In this lesson, students will gather quantitative information to construct a graph to show the period trends in electronegativity, electron affinity, and ionization energy. Once, the trends are recognized they will construct a model of these periodic trends using the Alabama Science in Motion Lab (Periodic Trends: Graphs and Straws). This lesson results from a collaboration between the Alabama State Department of Education and ASTA.
The lesson will begin by students performing a think-aloud as they consider the similarities of five words: tornado, shelter, basement, underground, and safe room. Students will use a pros and cons graphic organizer as they read articles on three different types of tornado shelters: underground shelters, part of the house shelters, and prebuilt shelters. The students will find the advantages and disadvantages of each type of structure. At the end of the lesson, the teacher will create a table that lists all the shelters and the pros and cons of each. Students will then determine which shelter they feel is most efficient in an "exit slip" response. This unit was created as part of the ALEX Interdisciplinary Resource Development Summit.

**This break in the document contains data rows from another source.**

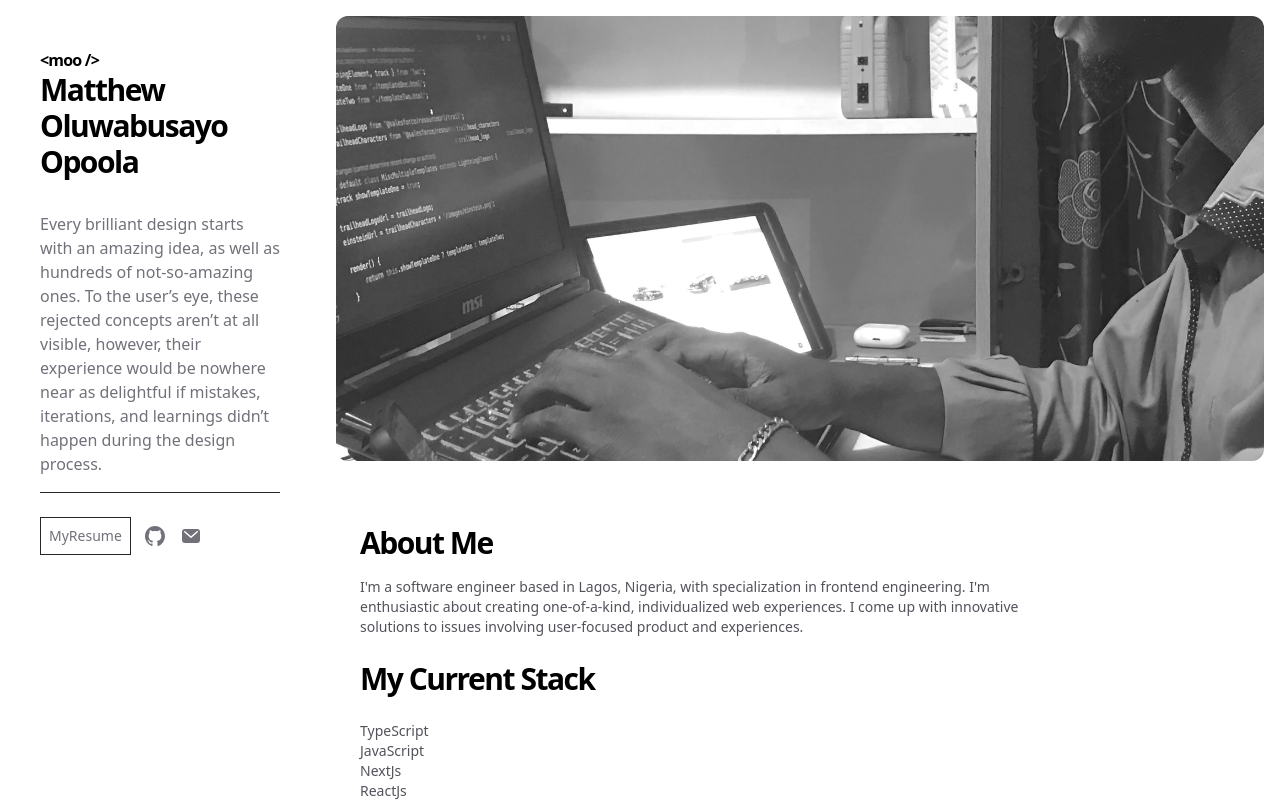
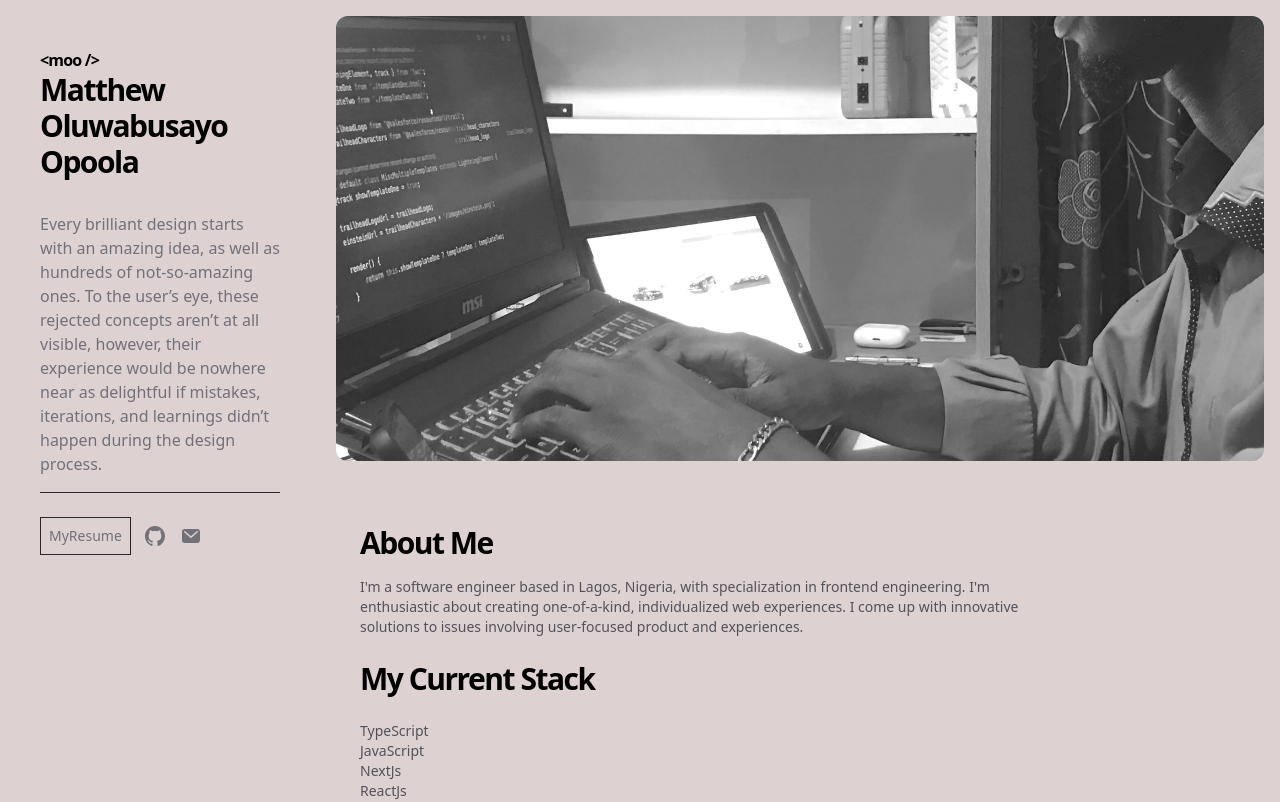
Before and after one commit to MatthewOluwabusayoOpoola/MatthewOluwabusayoOpoola, a Next.js app in the folder app/: page / in a window 1280 px wide. Shown: the top 802 px of the page. Built offline with nearby package versions, Linux system fonts and the light colour scheme.

Commit message:
Update _app.js

```diff
--- a/app/pages/_app.js
+++ b/app/pages/_app.js
@@ -5,7 +5,7 @@ export default function App({ Component, pageProps }) {
   return (
     <>
       <SEO />
-      <div className="bg-white dark:bg-black">
+      <div className="app">
         <Component {...pageProps} />
       </div>
     </>
```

In this lesson, students will examine the amount of annual and seasonal rainfall in four cities to compare decimals to the hundredths place. Students will add and round digits to the thousandths place. Students will utilize technology by navigating to a specific United States climate website to get relatively current and accurate data. This unit was created as part of the ALEX Interdisciplinary Resource Development Summit.
This lesson will help students to understand the formation, power, and history of hurricanes. Students will do this using a combination of technological skills. Examples of technology used include: PowerPoint, Word, Netscape Composer, and Internet searches.

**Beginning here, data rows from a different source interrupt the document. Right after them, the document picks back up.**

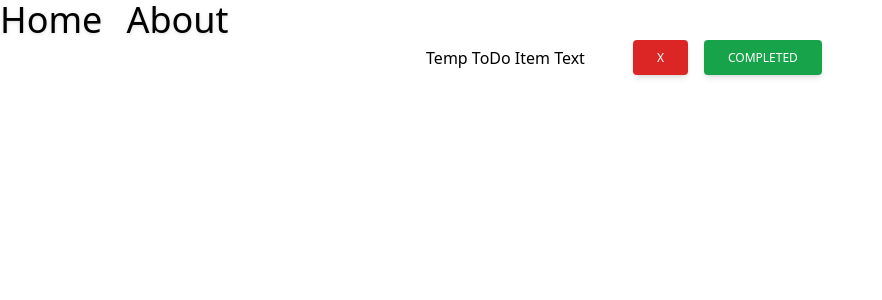
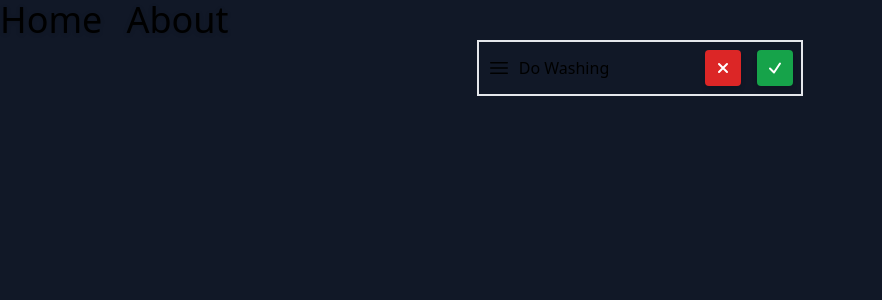
Before and after one commit to jack-king1/Todooer, a React (Create React App) app in the folder to-do-app/: page / in a window 1280 px wide. Shown: the top 300 px of the page, without its empty margins (0-882 px from the left). Built offline with nearby package versions, Linux system fonts and the light colour scheme.

Commit message:
added bg-colour

```diff
--- a/to-do-app/src/Home.js
+++ b/to-do-app/src/Home.js
@@ -3,28 +3,71 @@ const Home = () => {
     <>
       <flex class="flex align-middle w-1/2 mx-auto">
         {/* //example todo*/}
-        <div class="flex justify-center items-center w-128 mx-auto">
+        <div class="flex justify-center items-center w-128 mx-auto border-2 p-2">
+          {/* Hamburger Drag button*/}
+          <div>
+            <svg
+              xmlns="http://www.w3.org/2000/svg"
+              fill="none"
+              viewBox="0 0 24 24"
+              stroke-width="1.5"
+              stroke="currentColor"
+              class="w-6 h-6"
+            >
+              <path
+                stroke-linecap="round"
+                stroke-linejoin="round"
+                d="M3.75 6.75h16.5M3.75 12h16.5m-16.5 5.25h16.5"
+              />
+            </svg>
+          </div>
           {/* //todoItemInformation*/}
-          <div class="">
-            <h1>Temp ToDo Item Text</h1>
+          <div class="ml-2">
+            <h1>Do Washing</h1>
           </div>
           {/* //Div close/completed buttons*/}
 
-          <div class="flex mx-8">
-            <div class="flex space-x-2 justify-center pl-4">
+          <div class="flex ml-20 justify-end">
+            <div class="flex space-x-2 pl-4">
               <button
                 type="button"
-                class="inline-block px-6 py-2.5 bg-red-600 text-white font-medium text-xs leading-tight uppercase rounded shadow-md hover:bg-red-700 hover:shadow-lg focus:bg-red-700 focus:shadow-lg focus:outline-none focus:ring-0 active:bg-red-800 active:shadow-lg transition duration-150 ease-in-out"
+                class="inline-block px-2.5 py-2.5 bg-red-600 text-white font-medium text-xs leading-tight uppercase rounded shadow-md hover:bg-red-700 hover:shadow-lg focus:bg-red-700 focus:shadow-lg focus:outline-none focus:ring-0 active:bg-red-800 active:shadow-lg transition duration-150 ease-in-out"
               >
-                X
+                <svg
+                  xmlns="http://www.w3.org/2000/svg"
+                  fill="none"
+                  viewBox="0 0 24 24"
+                  stroke-width="3"
+                  stroke="currentColor"
+                  class="w-4 h-4"
+                >
+                  <path
+                    stroke-linecap="round"
+                    stroke-linejoin="round"
+                    d="M6 18L18 6M6 6l12 12"
+                  />
+                </svg>
               </button>
             </div>
-            <div class="flex space-x-2 justify-center pl-4">
+            <div class="flex space-x-2 pl-4">
               <button
                 type="button"
-                class="inline-block px-6 py-2.5 bg-green-600 text-white font-medium text-xs leading-tight uppercase rounded shadow-md hover:bg-green-700 hover:shadow-lg focus:bg-green-700 focus:shadow-lg focus:outline-none focus:ring-0 active:bg-green-800 active:shadow-lg transition duration-150 ease-in-out"
+                class="inline-block px-2.5 py-2.5 bg-green-600 text-white font-medium text-xs leading-tight uppercase rounded shadow-md hover:bg-green-700 hover:shadow-lg focus:bg-green-700 focus:shadow-lg focus:outline-none focus:ring-0 active:bg-green-800 active:shadow-lg transition duration-150 ease-in-out"
               >
-                Completed
+                <svg
+                  xmlns="http://www.w3.org/2000/svg"
+                  fill="none"
+                  viewBox="0 0 24 24"
+                  stroke-width="3"
+                  stroke="currentColor"
+                  class="w-4 h-4"
+                >
+                  <path
+                    stroke-linecap="round"
+                    stroke-linejoin="round"
+                    d="M4.5 12.75l6 6 9-13.5"
+                  />
+                </svg>
               </button>
             </div>
           </div>
--- a/to-do-app/src/index.js
+++ b/to-do-app/src/index.js
@@ -6,8 +6,11 @@ import reportWebVitals from "./reportWebVitals";
 import { BrowserRouter, Routes, Route } from "react-router-dom";
 
 const root = ReactDOM.createRoot(document.getElementById("root"));
+
 root.render(
   <BrowserRouter>
-    <App />
+    <div class="w-screen h-screen bg-gray-900">
+      <App />
+    </div>
   </BrowserRouter>
 );
```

During this lesson, the students will investigate the properties of the various types of electromagnetic radiation and complete an organizer chart on the information that they gather. Then, they will choose a career that applies to one type of electromagnetic radiation and discuss how electromagnetic radiation is specifically used in this career in a short video. The video will examine the connection between how electromagnetic radiation is received and transmitted within their chosen career. Students completing the entire lesson in class will need approximately 5 class periods or 3 block periods to complete the lesson. If the video is completed outside of class, the students will need approximately 3 class periods to complete the lesson. This lesson results from the ALEX Resource Gap Project.

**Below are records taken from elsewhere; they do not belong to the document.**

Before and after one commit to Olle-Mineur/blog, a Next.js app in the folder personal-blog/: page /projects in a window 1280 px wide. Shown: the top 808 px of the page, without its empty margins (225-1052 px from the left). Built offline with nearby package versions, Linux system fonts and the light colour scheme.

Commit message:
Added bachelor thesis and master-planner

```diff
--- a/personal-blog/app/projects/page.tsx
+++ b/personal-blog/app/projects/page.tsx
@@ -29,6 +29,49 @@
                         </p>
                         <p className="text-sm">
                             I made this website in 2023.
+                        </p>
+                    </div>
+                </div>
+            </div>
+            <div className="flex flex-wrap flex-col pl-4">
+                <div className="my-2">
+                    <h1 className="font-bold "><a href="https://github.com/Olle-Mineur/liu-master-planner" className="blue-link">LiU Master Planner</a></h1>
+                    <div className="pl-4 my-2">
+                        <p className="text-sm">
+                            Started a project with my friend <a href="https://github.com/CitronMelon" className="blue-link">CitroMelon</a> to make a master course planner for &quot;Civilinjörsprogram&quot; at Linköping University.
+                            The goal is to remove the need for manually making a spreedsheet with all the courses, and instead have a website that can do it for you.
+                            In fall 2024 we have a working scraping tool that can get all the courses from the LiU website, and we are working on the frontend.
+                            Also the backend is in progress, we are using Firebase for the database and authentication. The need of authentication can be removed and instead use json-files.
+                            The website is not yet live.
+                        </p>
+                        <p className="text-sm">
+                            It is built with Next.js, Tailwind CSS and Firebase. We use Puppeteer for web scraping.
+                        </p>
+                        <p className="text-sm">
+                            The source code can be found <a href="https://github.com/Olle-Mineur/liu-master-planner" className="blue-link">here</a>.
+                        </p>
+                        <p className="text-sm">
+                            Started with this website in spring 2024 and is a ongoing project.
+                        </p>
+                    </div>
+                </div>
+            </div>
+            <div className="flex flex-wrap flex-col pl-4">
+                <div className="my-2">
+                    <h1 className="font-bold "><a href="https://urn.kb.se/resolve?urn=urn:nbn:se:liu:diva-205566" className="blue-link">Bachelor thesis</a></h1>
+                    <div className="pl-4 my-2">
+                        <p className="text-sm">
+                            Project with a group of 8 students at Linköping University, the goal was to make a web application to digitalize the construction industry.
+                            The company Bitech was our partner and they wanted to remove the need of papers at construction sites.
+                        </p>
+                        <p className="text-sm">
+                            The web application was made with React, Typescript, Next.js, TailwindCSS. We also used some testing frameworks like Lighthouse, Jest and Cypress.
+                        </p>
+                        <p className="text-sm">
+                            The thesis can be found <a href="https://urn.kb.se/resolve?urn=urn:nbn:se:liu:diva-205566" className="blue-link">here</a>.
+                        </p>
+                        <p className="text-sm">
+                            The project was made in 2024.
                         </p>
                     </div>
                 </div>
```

Students will explore how animals use vision to receive information through the senses, process that information, and respond to it in different ways. On day one, t his lesson is broken into three station activities that allow the students to use kaleidoscopes, binoculars, and fish-eye mirrors to imagine what animals might have such vision and how they use this vision. On days two and three, the students will work collaboratively to create a presentation to explain how animals use vision to process information and respond to aid in survival. This lesson results from the ALEX Resource Gap Project.
Students will explore two NCSS Notable Trade Books and a newspaper advertisement to develop an understanding of what life was like for slaves in the nineteenth century. Students will use their understanding to write a narrative story about being a slave in the nineteenth century. Students will use the website MyStorybook to create and publish their stories. This lesson was created in partnership with the Alabama Department of Archives and History.